The 16 Days of Activism Against Gender-Based Violence is an international campaign used by activists around the world (November 25-December 10) as an organizing strategy to call for the elimination of all forms of gender-based violence.
This year, we will be sharing out research on the links between harmful masculine norms and eight different forms of violent behavior, as well as insights and recommendations to eliminate all forms of violence.
While there is nothing inherent about being male that drives violence, how we socialize boys into their identities as men and what we expect of them – that is, society’s masculine norms – are undeniably linked with violence.
Indeed, boys and men are often raised, socialized, and encouraged to use violence in some form; on the whole, men and boys are disproportionately likely to both perpetrate most forms of violence and to die by homicide and suicide. However, the research affirms that this violence is preventable, gender equality is achievable, and nonviolent norms and ideas about manhood are prevalent and powerful.
Equimundo and Oak Foundation’s report Masculine Norms and Violence: Making the Connections, examines the links between harmful masculine norms and eight forms of violent behavior. This first blog in the Making the Connections, 16 Days of Activism series focuses on intimate partner violence (IPV). It breaks down the facts on IPV, explores its linkages to other forms of violence, and provides recommendations for action.
Intimate Partner Violence
Worldwide, an estimated 30 percent of ever-partnered women experience physical and/or sexual violence by an intimate partner at some point in their lives.
Intimate partner homicide is an extreme manifestation of these same trends. Globally, World Health Organization (WHO) statistics show that up to 38 percent of murders of women are perpetrated by a male intimate partner.
Multiple studies confirm that rigid norms regarding gender, gender roles, family, and marriage – together with men’s childhood experiences of violence – contribute to men’s use of violence against intimate partners.
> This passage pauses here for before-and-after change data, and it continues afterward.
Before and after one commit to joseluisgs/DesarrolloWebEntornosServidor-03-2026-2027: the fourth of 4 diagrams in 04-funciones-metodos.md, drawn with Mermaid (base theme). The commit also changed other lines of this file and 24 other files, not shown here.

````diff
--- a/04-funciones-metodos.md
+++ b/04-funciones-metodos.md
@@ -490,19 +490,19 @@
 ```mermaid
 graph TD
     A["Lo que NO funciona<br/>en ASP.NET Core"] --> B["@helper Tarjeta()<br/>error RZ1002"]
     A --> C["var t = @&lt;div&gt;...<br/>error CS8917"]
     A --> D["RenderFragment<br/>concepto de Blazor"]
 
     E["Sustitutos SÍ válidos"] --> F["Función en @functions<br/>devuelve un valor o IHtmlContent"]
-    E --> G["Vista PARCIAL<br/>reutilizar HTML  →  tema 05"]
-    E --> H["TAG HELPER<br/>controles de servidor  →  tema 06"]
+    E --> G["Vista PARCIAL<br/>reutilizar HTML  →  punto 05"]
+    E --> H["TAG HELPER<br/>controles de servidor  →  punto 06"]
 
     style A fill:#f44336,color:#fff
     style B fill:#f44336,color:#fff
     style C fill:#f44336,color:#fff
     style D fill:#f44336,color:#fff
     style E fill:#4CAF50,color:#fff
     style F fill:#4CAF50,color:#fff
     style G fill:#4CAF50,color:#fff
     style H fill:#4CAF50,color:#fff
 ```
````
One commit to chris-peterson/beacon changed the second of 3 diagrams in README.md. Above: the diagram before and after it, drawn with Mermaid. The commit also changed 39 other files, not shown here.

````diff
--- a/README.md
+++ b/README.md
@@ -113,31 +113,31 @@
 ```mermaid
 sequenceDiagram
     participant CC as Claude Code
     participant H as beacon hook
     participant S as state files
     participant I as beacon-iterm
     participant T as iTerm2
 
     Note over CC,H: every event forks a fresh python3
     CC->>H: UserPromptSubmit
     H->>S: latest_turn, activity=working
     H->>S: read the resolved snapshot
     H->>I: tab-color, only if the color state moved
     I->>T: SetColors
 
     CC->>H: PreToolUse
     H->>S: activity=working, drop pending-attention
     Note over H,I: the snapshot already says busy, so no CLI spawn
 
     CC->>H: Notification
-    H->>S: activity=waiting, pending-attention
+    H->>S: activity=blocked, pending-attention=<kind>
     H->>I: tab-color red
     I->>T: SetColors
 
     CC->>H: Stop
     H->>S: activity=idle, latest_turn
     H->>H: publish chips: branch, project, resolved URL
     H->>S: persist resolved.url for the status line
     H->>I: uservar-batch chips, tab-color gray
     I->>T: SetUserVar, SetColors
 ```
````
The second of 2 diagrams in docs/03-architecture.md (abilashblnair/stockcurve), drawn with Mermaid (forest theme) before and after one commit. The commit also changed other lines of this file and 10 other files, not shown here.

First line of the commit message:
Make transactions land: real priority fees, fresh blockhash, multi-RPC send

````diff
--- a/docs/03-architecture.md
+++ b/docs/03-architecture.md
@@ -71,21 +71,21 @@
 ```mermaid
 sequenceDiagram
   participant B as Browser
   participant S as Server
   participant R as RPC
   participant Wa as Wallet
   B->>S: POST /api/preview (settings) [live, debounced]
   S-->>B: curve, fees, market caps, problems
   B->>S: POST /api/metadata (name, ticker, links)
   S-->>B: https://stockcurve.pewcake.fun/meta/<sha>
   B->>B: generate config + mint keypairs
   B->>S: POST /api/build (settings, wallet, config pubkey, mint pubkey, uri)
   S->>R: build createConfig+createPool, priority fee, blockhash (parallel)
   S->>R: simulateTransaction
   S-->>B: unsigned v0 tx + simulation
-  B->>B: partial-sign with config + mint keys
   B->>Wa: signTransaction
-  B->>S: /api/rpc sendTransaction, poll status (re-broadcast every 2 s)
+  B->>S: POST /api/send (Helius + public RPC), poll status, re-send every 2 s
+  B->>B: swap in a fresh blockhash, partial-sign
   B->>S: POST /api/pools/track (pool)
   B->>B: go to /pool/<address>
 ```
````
When men adhere more strongly to rigid, inequitable definitions of masculinity, they are more likely to also report perpetrating many forms of intimate partner violence. If men believe that they are not – or are not perceived to be – “masculine” or “man enough,” they may use intimate partner violence as a way to overcompensate or conform to gendered expectations.
Violence within the childhood home can contribute to children accepting violence as a “normal” part of intimate relationships, playing a role in the often-observed intergenerational transmission of intimate partner violence. Transforming these patriarchal, violent gender norms is essential for mitigating the influence of childhood experiences of violence, and is critical as an overall prevention strategy.
The stress, challenges, and loss of masculine identity caused by various forms of social oppression – for example, economic hardship, racism, religious persecution, and discrimination – can multiply risk factors for both men’s perpetration of intimate partner violence and women’s, including and in addition to transgender, non-binary, and gender nonconforming people’s victimization, as well as change the likelihood of survivors pursuing formal justice-system responses to this violence.
Local laws defining what intimate partner violence is or is not – for instance, whether or not legislation specifically outlaws marital rape – also intersect with gender norms and other factors, affecting rates of violence. Religious texts and teachings are also sometimes used to enforce women’s inferior position within intimate relationships with men.
From Theory to Practice
Initiatives aiming to prevent intimate partner violence should focus on the following transformations of harmful masculine norms:
- Ask participants to name, recognize, and discuss power inequalities in their intimate relationships.
- Teach discussion-based and compassionate problem-solving approaches, and provide safe spaces for practicing them.
- Foster an appreciation for multiple, limitless ways of defining what it means to be a man – for example, a man can love and respect his partner; a man can use his words to avoid violence; a man can share leadership and decision-making responsibility in his family.
- Demonstrate the broad, harmful effects of violence, including intergenerational effects, and insist that violence against one’s partner is never justified.
- Identify violence suffered in men’s and boys’ lives, recognize and explore the consequences, and help men and boys to process their experience of violence and heal.
- Reflect with men and boys on what would happen if they were not entitled to using power to get what they wanted: Would they feel vulnerable? Who would they be?